---------- GIVEN DATA ----------

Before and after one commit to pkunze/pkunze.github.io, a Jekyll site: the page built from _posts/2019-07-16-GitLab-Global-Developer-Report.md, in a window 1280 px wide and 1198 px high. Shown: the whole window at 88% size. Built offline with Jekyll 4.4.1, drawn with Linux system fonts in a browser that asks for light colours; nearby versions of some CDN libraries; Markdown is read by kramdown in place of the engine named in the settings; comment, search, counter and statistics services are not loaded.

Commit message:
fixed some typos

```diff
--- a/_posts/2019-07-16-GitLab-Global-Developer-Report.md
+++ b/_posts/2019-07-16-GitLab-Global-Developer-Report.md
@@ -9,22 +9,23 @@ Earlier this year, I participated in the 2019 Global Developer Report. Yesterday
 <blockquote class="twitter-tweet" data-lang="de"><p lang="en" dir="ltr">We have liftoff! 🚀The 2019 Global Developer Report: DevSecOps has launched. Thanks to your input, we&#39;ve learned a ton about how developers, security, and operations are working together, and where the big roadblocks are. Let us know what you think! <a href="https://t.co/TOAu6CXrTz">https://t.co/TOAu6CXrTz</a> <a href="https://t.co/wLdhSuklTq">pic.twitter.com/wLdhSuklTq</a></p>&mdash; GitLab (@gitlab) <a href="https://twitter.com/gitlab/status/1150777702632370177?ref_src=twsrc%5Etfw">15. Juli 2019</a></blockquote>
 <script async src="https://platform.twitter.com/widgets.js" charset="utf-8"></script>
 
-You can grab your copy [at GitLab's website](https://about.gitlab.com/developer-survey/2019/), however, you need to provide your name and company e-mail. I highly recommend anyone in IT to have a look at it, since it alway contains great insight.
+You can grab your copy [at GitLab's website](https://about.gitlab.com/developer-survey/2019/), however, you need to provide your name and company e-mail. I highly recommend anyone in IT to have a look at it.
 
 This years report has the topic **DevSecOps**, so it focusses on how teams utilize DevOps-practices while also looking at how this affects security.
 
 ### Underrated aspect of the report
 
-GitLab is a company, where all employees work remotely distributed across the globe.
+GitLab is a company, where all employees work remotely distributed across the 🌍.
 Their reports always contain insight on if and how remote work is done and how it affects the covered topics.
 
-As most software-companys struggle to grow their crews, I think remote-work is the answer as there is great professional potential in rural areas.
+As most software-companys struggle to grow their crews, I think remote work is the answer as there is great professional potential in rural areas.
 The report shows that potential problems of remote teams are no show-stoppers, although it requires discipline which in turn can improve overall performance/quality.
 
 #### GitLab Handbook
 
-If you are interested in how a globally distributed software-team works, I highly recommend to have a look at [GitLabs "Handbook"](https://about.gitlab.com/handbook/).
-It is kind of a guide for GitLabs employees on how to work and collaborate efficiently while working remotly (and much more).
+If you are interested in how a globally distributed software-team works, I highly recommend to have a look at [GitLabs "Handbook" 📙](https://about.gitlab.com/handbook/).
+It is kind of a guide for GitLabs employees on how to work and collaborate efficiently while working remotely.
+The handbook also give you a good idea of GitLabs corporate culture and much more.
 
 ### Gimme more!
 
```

----------

## ASSIGNMENT
Repeat the records above in full, word for word.

## WRITTEN RESPONSE
Before and after one commit to pkunze/pkunze.github.io, a Jekyll site: the page built from _posts/2019-07-16-GitLab-Global-Developer-Report.md, in a window 1280 px wide and 1198 px high. Shown: the whole window at 88% size. Built offline with Jekyll 4.4.1, drawn with Linux system fonts in a browser that asks for light colours; nearby versions of some CDN libraries; Markdown is read by kramdown in place of the engine named in the settings; comment, search, counter and statistics services are not loaded.

Commit message:
fixed some typos

```diff
--- a/_posts/2019-07-16-GitLab-Global-Developer-Report.md
+++ b/_posts/2019-07-16-GitLab-Global-Developer-Report.md
@@ -9,22 +9,23 @@ Earlier this year, I participated in the 2019 Global Developer Report. Yesterday
 <blockquote class="twitter-tweet" data-lang="de"><p lang="en" dir="ltr">We have liftoff! 🚀The 2019 Global Developer Report: DevSecOps has launched. Thanks to your input, we&#39;ve learned a ton about how developers, security, and operations are working together, and where the big roadblocks are. Let us know what you think! <a href="https://t.co/TOAu6CXrTz">https://t.co/TOAu6CXrTz</a> <a href="https://t.co/wLdhSuklTq">pic.twitter.com/wLdhSuklTq</a></p>&mdash; GitLab (@gitlab) <a href="https://twitter.com/gitlab/status/1150777702632370177?ref_src=twsrc%5Etfw">15. Juli 2019</a></blockquote>
 <script async src="https://platform.twitter.com/widgets.js" charset="utf-8"></script>
 
-You can grab your copy [at GitLab's website](https://about.gitlab.com/developer-survey/2019/), however, you need to provide your name and company e-mail. I highly recommend anyone in IT to have a look at it, since it alway contains great insight.
+You can grab your copy [at GitLab's website](https://about.gitlab.com/developer-survey/2019/), however, you need to provide your name and company e-mail. I highly recommend anyone in IT to have a look at it.
 
 This years report has the topic **DevSecOps**, so it focusses on how teams utilize DevOps-practices while also looking at how this affects security.
 
 ### Underrated aspect of the report
 
-GitLab is a company, where all employees work remotely distributed across the globe.
+GitLab is a company, where all employees work remotely distributed across the 🌍.
 Their reports always contain insight on if and how remote work is done and how it affects the covered topics.
 
-As most software-companys struggle to grow their crews, I think remote-work is the answer as there is great professional potential in rural areas.
+As most software-companys struggle to grow their crews, I think remote work is the answer as there is great professional potential in rural areas.
 The report shows that potential problems of remote teams are no show-stoppers, although it requires discipline which in turn can improve overall performance/quality.
 
 #### GitLab Handbook
 
-If you are interested in how a globally distributed software-team works, I highly recommend to have a look at [GitLabs "Handbook"](https://about.gitlab.com/handbook/).
-It is kind of a guide for GitLabs employees on how to work and collaborate efficiently while working remotly (and much more).
+If you are interested in how a globally distributed software-team works, I highly recommend to have a look at [GitLabs "Handbook" 📙](https://about.gitlab.com/handbook/).
+It is kind of a guide for GitLabs employees on how to work and collaborate efficiently while working remotely.
+The handbook also give you a good idea of GitLabs corporate culture and much more.
 
 ### Gimme more!
 
```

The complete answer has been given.